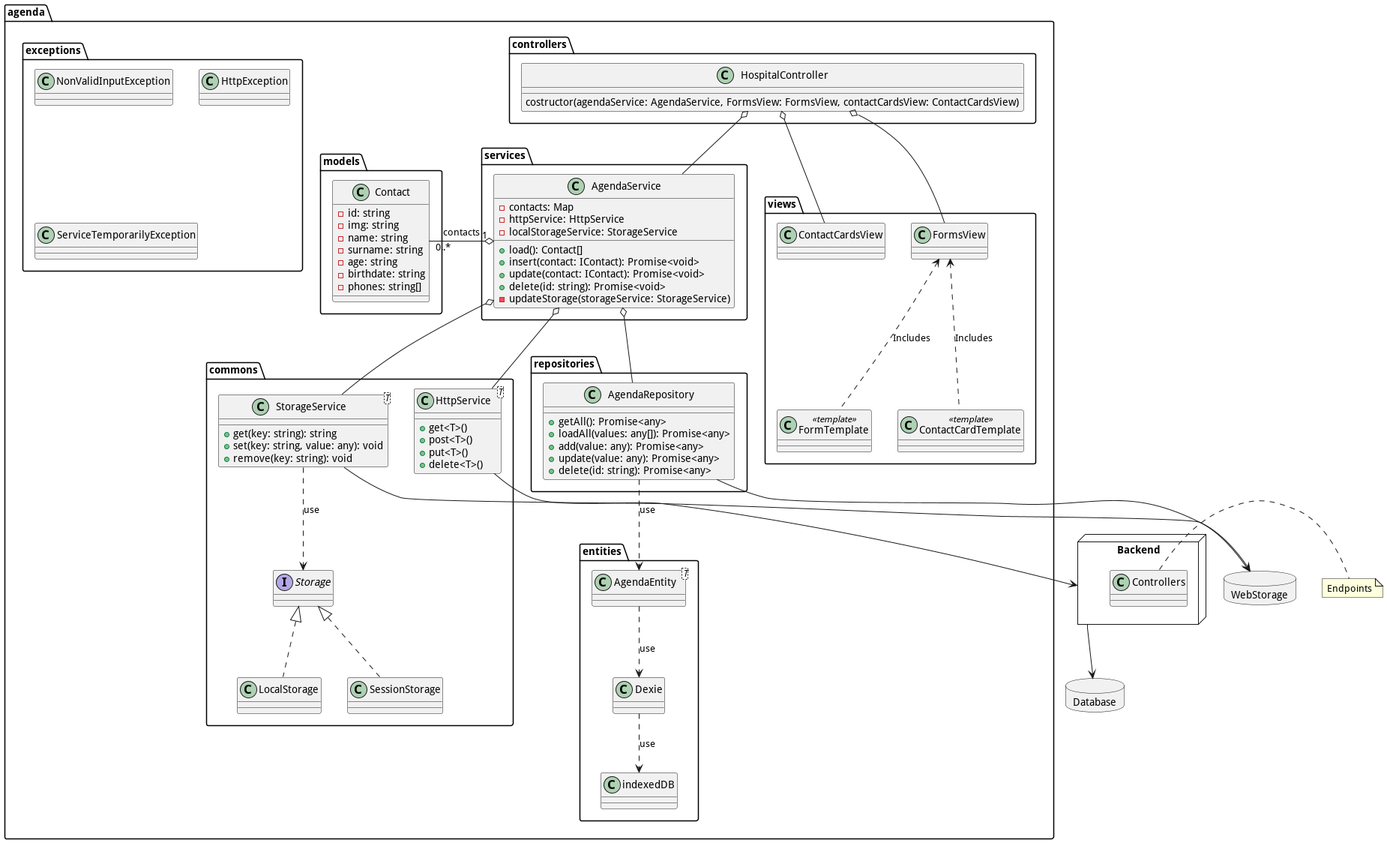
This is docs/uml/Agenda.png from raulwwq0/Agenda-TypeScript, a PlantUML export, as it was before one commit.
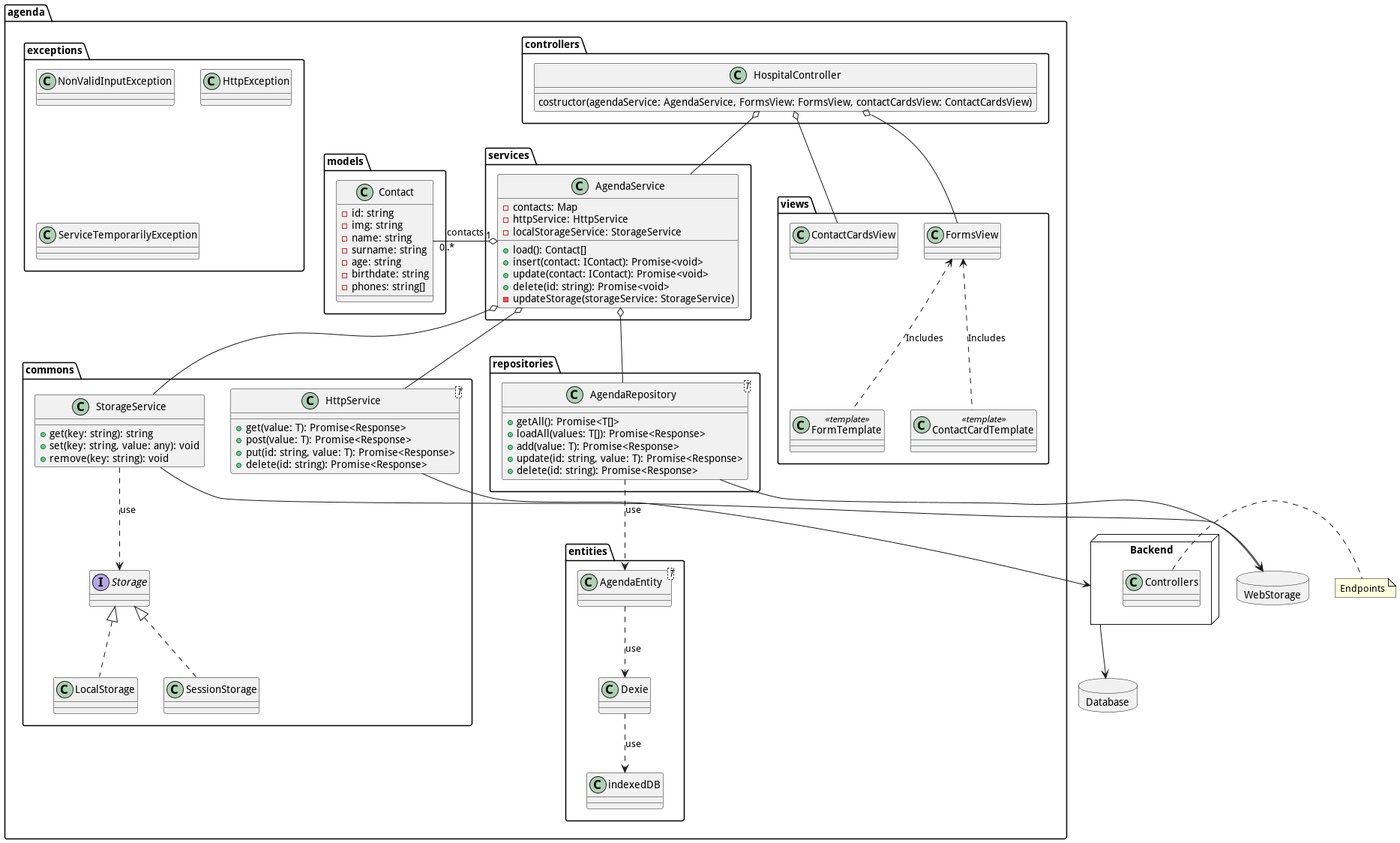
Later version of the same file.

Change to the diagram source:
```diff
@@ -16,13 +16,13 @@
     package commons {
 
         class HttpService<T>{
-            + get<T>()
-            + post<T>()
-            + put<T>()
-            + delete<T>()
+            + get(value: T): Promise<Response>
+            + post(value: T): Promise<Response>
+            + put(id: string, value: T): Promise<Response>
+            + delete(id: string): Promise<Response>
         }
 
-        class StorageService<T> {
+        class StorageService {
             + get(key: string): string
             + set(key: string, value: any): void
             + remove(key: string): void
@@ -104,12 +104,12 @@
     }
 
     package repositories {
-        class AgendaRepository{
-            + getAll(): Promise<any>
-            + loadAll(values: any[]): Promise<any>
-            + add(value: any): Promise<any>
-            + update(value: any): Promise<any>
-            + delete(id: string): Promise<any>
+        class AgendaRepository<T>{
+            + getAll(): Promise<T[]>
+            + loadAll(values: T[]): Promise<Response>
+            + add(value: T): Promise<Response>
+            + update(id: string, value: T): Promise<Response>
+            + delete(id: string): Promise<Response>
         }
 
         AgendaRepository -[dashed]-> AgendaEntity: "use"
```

- - - - -

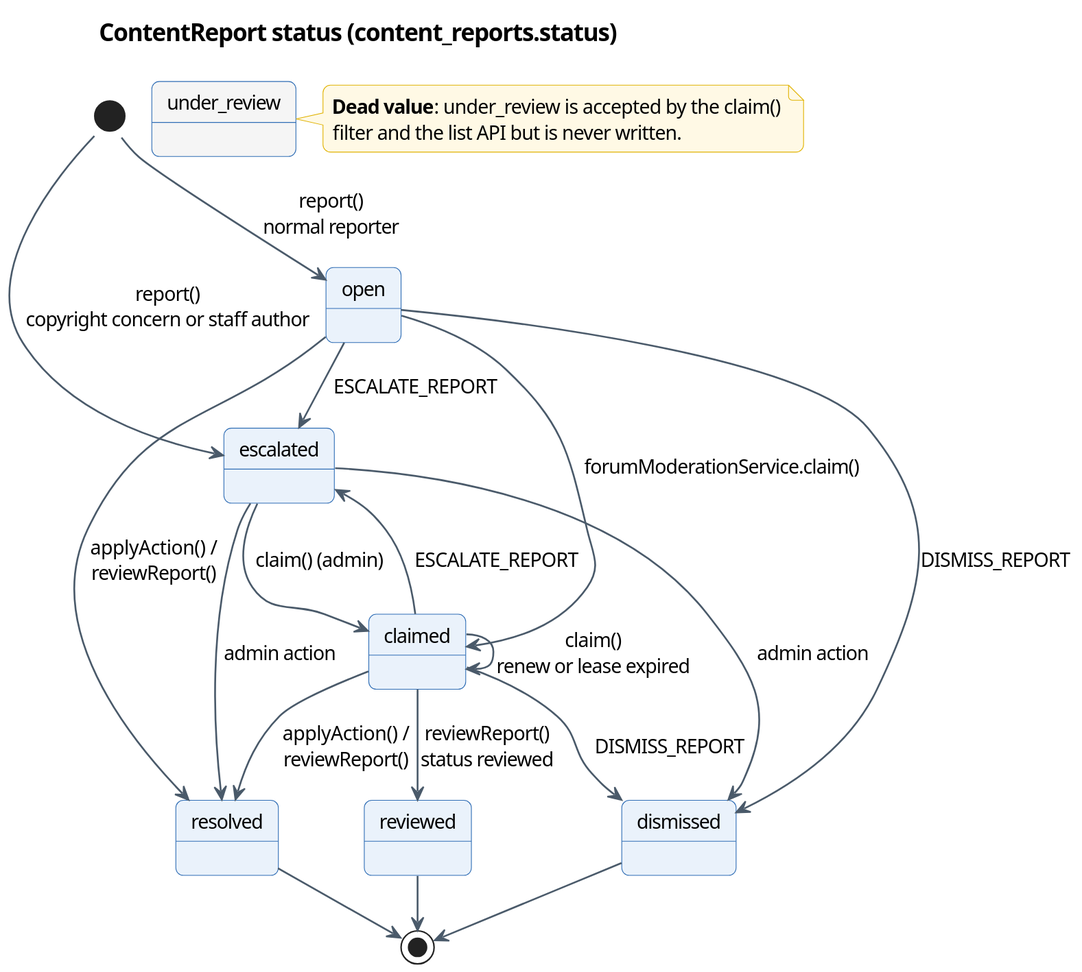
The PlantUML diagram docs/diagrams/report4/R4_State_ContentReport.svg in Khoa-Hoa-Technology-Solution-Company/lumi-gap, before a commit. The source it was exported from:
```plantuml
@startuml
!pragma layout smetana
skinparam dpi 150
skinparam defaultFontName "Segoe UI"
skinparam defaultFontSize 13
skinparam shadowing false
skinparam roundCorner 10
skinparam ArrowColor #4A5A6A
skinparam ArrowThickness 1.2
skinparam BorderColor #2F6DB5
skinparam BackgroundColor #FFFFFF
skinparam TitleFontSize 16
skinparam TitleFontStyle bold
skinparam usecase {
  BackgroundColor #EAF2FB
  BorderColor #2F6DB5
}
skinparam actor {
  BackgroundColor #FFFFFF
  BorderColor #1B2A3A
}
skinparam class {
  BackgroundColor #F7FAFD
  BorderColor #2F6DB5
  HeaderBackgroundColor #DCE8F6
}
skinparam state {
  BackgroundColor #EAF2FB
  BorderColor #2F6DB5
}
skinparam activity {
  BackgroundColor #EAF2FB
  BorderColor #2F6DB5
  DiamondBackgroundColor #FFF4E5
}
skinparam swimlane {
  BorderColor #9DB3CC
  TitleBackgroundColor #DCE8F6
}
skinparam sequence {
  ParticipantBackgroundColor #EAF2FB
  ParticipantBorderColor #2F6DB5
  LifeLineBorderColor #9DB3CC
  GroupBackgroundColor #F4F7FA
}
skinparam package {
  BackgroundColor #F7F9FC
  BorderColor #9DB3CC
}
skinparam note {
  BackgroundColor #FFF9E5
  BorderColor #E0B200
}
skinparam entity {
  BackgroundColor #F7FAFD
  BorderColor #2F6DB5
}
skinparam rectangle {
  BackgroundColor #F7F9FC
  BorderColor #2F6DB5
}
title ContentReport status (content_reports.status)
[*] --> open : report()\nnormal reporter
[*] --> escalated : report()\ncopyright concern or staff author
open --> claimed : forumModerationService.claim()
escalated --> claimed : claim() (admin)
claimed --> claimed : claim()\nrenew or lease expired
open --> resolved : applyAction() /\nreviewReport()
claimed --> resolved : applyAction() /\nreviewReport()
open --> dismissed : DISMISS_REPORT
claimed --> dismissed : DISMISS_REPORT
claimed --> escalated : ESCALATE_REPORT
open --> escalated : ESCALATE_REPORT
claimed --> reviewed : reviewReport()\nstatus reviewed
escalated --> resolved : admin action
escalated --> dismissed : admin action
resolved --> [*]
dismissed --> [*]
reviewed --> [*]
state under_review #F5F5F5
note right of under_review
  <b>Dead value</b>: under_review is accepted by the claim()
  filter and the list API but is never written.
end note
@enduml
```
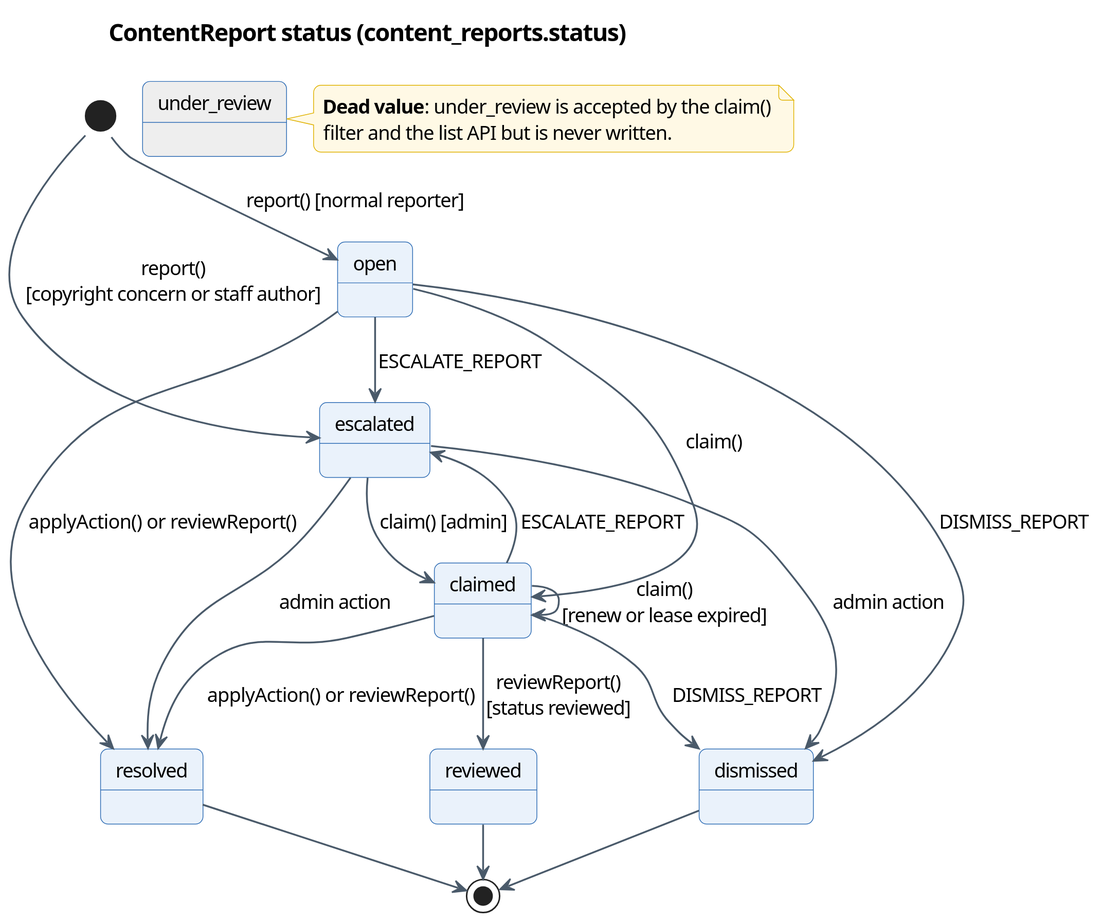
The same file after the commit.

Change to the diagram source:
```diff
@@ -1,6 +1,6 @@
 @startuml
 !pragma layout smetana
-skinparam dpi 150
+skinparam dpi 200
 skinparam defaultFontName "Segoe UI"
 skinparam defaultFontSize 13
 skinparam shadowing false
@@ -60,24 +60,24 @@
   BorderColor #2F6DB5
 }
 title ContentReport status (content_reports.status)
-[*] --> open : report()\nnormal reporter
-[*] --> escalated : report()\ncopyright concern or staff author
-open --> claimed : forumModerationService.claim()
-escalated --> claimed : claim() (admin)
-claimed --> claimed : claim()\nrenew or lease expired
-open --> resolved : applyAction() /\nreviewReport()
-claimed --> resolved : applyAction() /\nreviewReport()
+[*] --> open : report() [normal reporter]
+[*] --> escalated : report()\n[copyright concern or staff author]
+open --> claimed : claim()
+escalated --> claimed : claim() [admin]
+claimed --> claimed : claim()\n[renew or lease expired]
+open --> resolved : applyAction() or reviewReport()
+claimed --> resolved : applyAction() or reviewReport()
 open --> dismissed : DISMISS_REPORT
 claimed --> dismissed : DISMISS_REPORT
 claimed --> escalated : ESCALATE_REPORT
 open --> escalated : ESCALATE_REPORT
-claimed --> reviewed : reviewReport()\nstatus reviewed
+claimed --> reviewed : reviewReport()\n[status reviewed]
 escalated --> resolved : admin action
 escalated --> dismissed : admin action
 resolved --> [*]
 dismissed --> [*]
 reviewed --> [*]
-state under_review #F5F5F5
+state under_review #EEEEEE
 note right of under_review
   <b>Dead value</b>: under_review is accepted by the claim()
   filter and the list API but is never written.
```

- - - - -

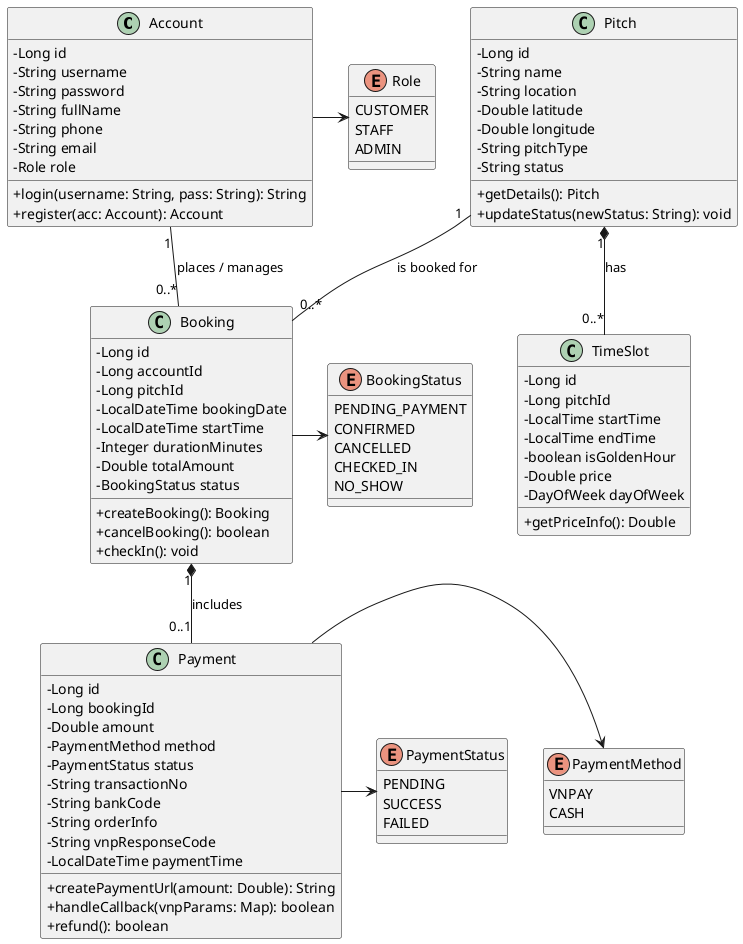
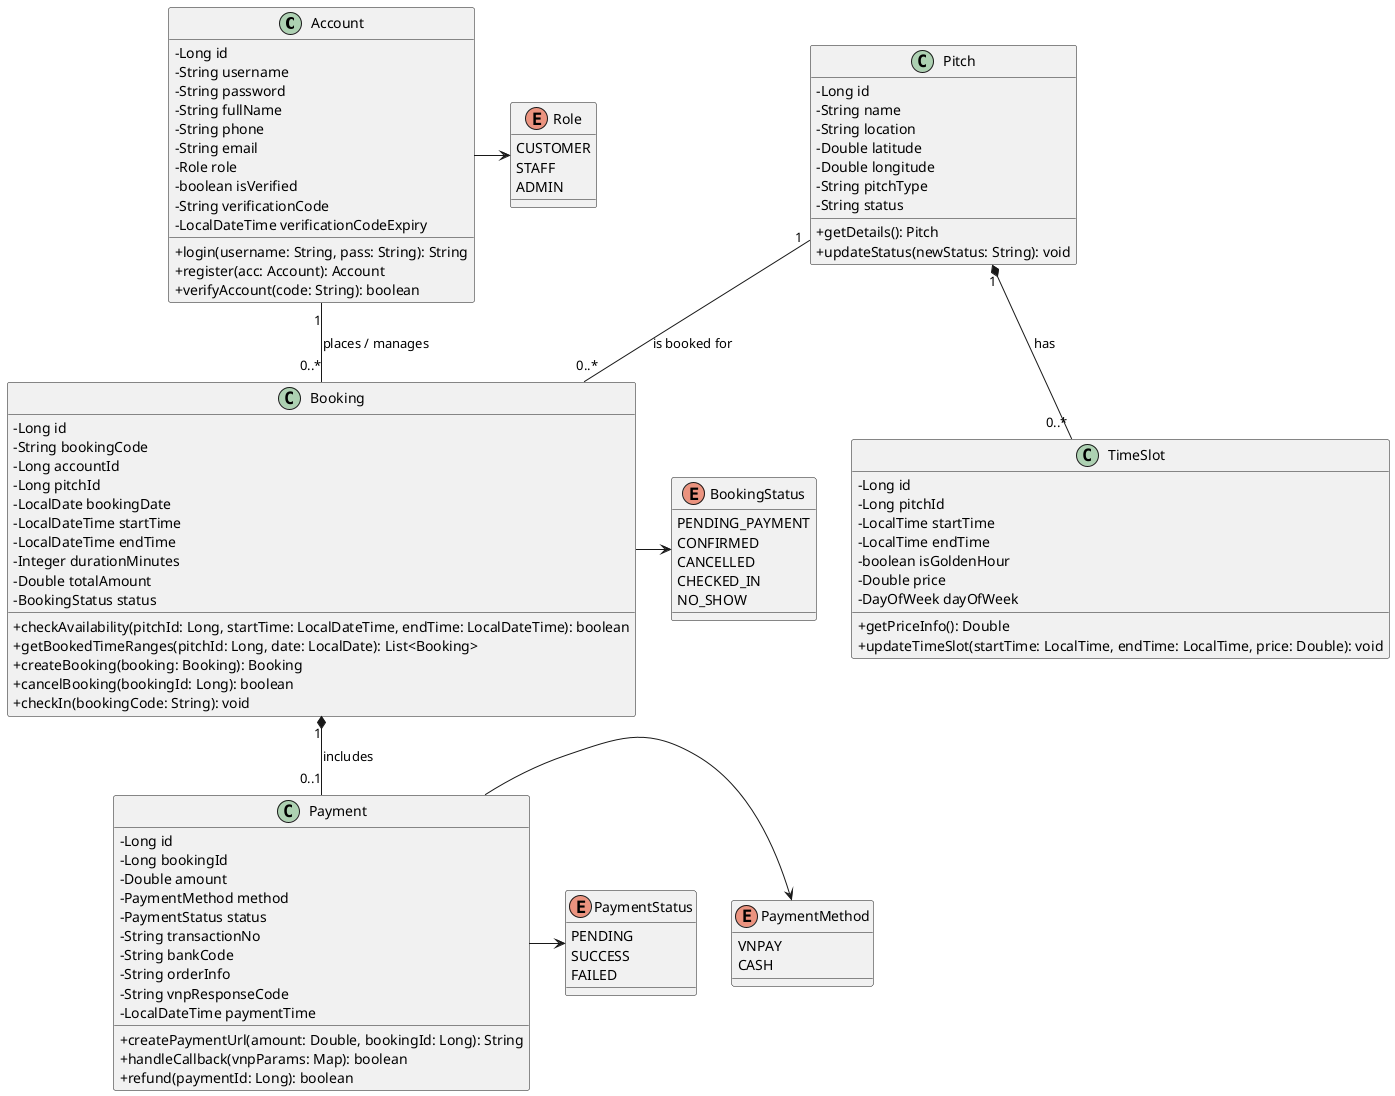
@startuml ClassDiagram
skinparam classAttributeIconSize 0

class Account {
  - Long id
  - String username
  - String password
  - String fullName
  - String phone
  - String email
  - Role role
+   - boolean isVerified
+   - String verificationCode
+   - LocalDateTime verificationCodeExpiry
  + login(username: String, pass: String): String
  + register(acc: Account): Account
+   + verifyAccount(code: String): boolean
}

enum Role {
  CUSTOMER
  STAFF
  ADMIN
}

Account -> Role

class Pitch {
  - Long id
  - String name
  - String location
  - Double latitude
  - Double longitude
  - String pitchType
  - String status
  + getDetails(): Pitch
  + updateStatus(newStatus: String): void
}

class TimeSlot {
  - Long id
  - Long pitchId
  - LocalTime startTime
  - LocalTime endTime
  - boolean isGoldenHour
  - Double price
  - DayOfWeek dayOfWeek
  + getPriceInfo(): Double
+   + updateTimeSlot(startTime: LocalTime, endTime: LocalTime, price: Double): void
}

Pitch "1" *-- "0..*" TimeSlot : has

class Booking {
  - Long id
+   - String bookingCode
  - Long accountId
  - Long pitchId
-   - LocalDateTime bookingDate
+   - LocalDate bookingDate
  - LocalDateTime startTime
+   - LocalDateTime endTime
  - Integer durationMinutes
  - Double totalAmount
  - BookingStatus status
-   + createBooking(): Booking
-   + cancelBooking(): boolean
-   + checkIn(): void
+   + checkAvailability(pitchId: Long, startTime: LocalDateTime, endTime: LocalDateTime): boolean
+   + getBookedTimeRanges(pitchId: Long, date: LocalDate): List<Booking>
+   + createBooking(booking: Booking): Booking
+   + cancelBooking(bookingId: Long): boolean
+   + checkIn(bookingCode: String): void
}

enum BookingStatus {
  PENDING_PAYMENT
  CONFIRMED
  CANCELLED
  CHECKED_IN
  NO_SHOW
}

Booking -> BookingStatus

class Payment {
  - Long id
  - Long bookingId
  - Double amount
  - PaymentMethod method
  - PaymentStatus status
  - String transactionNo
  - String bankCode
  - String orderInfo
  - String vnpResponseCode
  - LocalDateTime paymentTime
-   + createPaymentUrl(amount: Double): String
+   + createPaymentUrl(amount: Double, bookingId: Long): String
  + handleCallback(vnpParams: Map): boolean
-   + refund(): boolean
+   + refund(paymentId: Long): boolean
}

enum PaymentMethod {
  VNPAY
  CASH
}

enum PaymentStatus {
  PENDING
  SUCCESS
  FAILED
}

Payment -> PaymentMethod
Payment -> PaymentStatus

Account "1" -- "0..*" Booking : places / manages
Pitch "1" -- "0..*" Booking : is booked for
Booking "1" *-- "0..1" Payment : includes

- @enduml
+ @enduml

- - - - -

- Exercise directions
Each line above with the string "nreviewReport" should be reported in full.

- Output of the exercise
open --> resolved : applyAction() /\nreviewReport()
claimed --> resolved : applyAction() /\nreviewReport()
-open --> resolved : applyAction() /\nreviewReport()
-claimed --> resolved : applyAction() /\nreviewReport()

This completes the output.